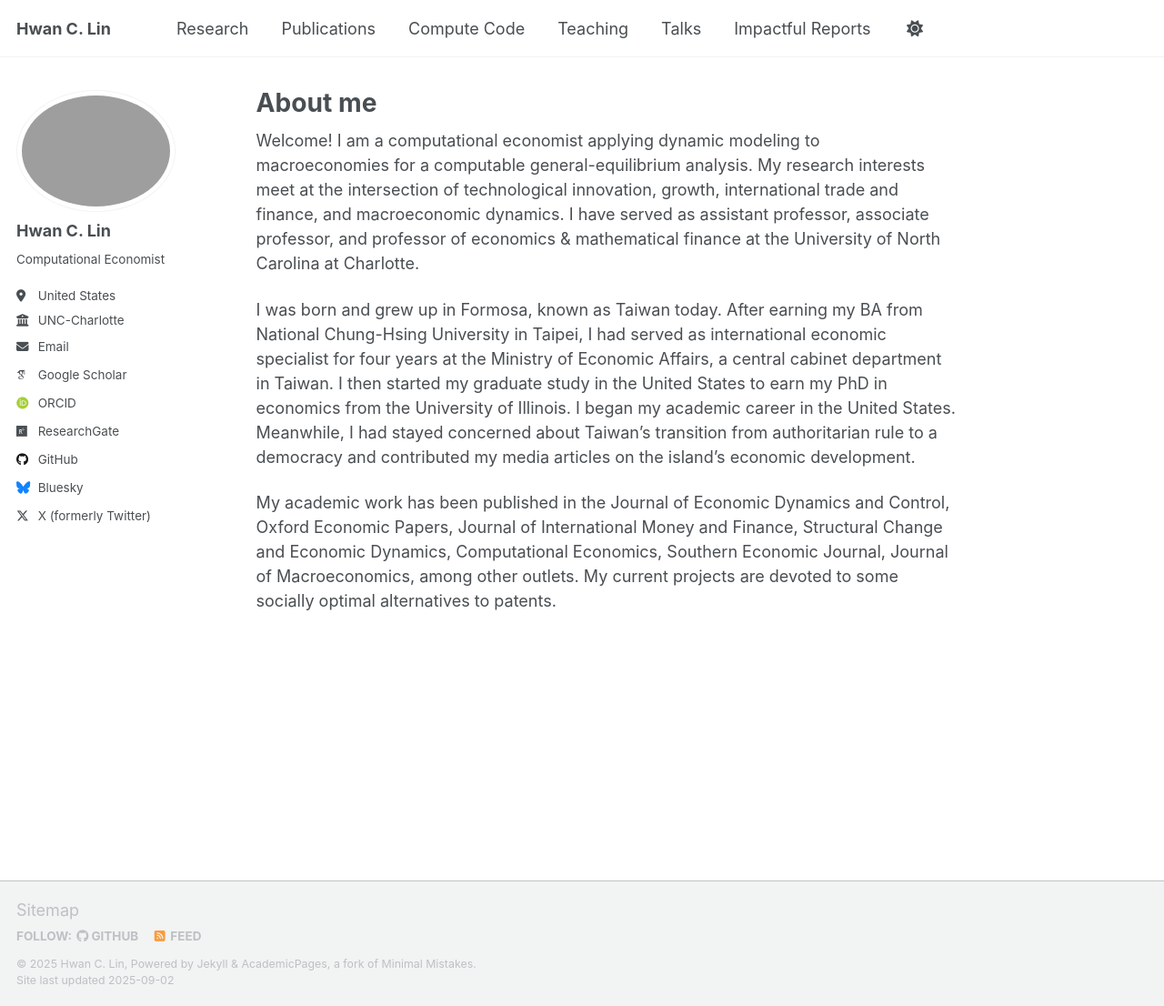
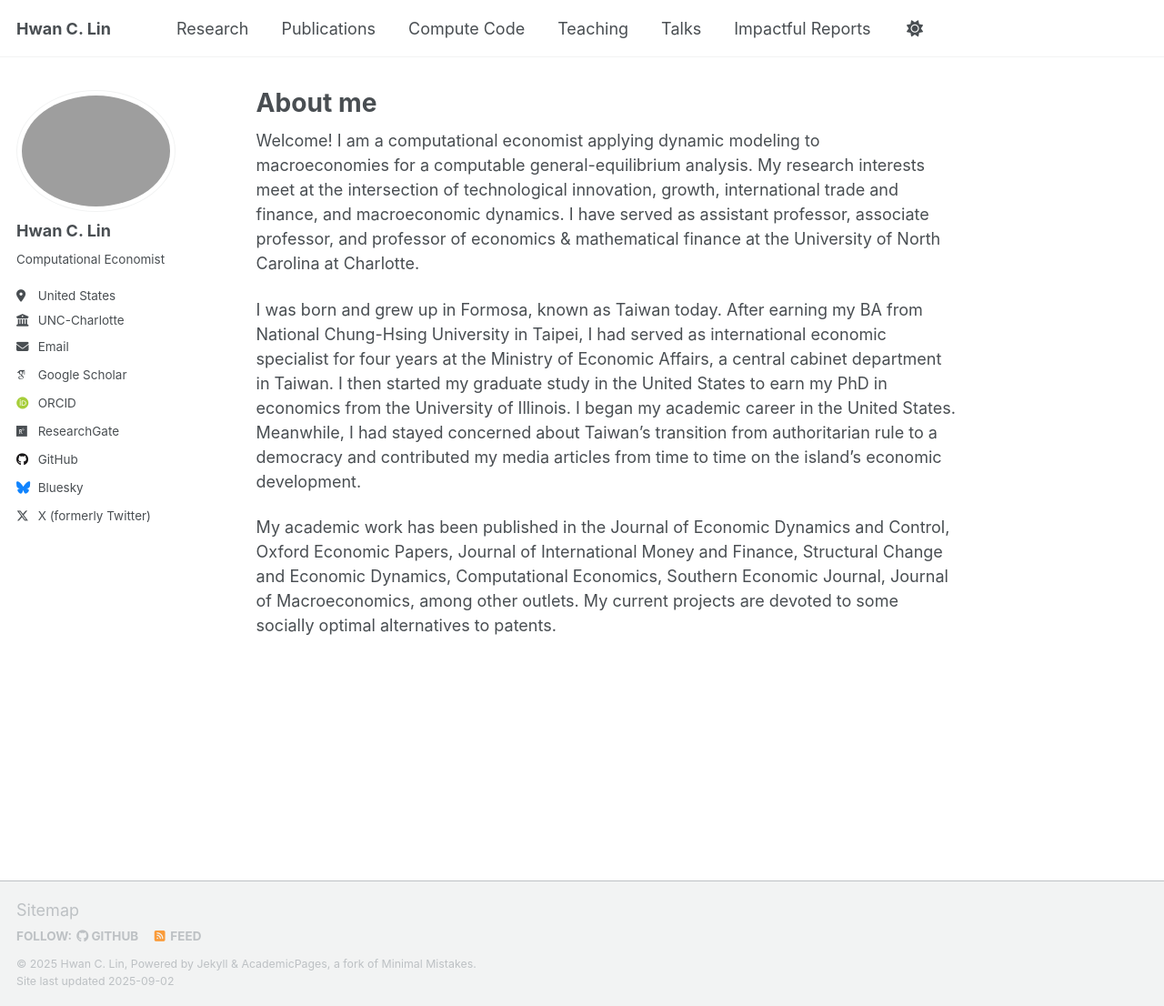
Before and after one commit to hwanclin/hwanclin.github.io, a Jekyll site: the page built from _pages/about.md, in a window 1280 px wide and 1106 px high. Shown: the whole window at 91% size. Built offline with Jekyll 4.4.1, drawn with Linux system fonts in a browser that asks for light colours; some web fonts are replaced; a script that is not in the unit is left out.

Commit message:
Update about.md

```diff
--- a/_pages/about.md
+++ b/_pages/about.md
@@ -9,6 +9,6 @@ redirect_from:
 
 Welcome! I am a computational economist applying dynamic modeling to macroeconomies for a computable general-equilibrium analysis. My research interests meet at the intersection of technological innovation, growth, international trade and finance, and macroeconomic dynamics.  I have served as assistant professor, associate professor, and professor of economics & mathematical finance at the University of North Carolina at Charlotte.
 
-I was born and grew up in Formosa, known as Taiwan today. After earning my BA from National Chung-Hsing University in Taipei, I had served as international economic specialist for four years at the Ministry of Economic Affairs, a central cabinet department in Taiwan.  I then started my graduate study in the United States to earn my PhD in economics from the University of Illinois.  I began my academic career in the United States. Meanwhile, I had stayed concerned about Taiwan’s transition from authoritarian rule to a democracy and contributed my media articles on the island’s economic development.
+I was born and grew up in Formosa, known as Taiwan today. After earning my BA from National Chung-Hsing University in Taipei, I had served as international economic specialist for four years at the Ministry of Economic Affairs, a central cabinet department in Taiwan.  I then started my graduate study in the United States to earn my PhD in economics from the University of Illinois.  I began my academic career in the United States. Meanwhile, I had stayed concerned about Taiwan’s transition from authoritarian rule to a democracy and contributed my media articles from time to time on the island’s economic development.
 
 My academic work has been published in the Journal of Economic Dynamics and Control, Oxford Economic Papers, Journal of International Money and Finance, Structural Change and Economic Dynamics, Computational Economics, Southern Economic Journal, Journal of Macroeconomics, among other outlets. My current projects are devoted to some socially optimal alternatives to patents.
```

**To do:** Wherever the string "about" appears in the data above, copy the line it sits in.

**Your response:**
Before and after one commit to hwanclin/hwanclin.github.io, a Jekyll site: the page built from _pages/about.md, in a window 1280 px wide and 1106 px high. Shown: the whole window at 91% size. Built offline with Jekyll 4.4.1, drawn with Linux system fonts in a browser that asks for light colours; some web fonts are replaced; a script that is not in the unit is left out.
Update about.md
--- a/_pages/about.md
+++ b/_pages/about.md
-I was born and grew up in Formosa, known as Taiwan today. After earning my BA from National Chung-Hsing University in Taipei, I had served as international economic specialist for four years at the Ministry of Economic Affairs, a central cabinet department in Taiwan.  I then started my graduate study in the United States to earn my PhD in economics from the University of Illinois.  I began my academic career in the United States. Meanwhile, I had stayed concerned about Taiwan’s transition from authoritarian rule to a democracy and contributed my media articles on the island’s economic development.
+I was born and grew up in Formosa, known as Taiwan today. After earning my BA from National Chung-Hsing University in Taipei, I had served as international economic specialist for four years at the Ministry of Economic Affairs, a central cabinet department in Taiwan.  I then started my graduate study in the United States to earn my PhD in economics from the University of Illinois.  I began my academic career in the United States. Meanwhile, I had stayed concerned about Taiwan’s transition from authoritarian rule to a democracy and contributed my media articles from time to time on the island’s economic development.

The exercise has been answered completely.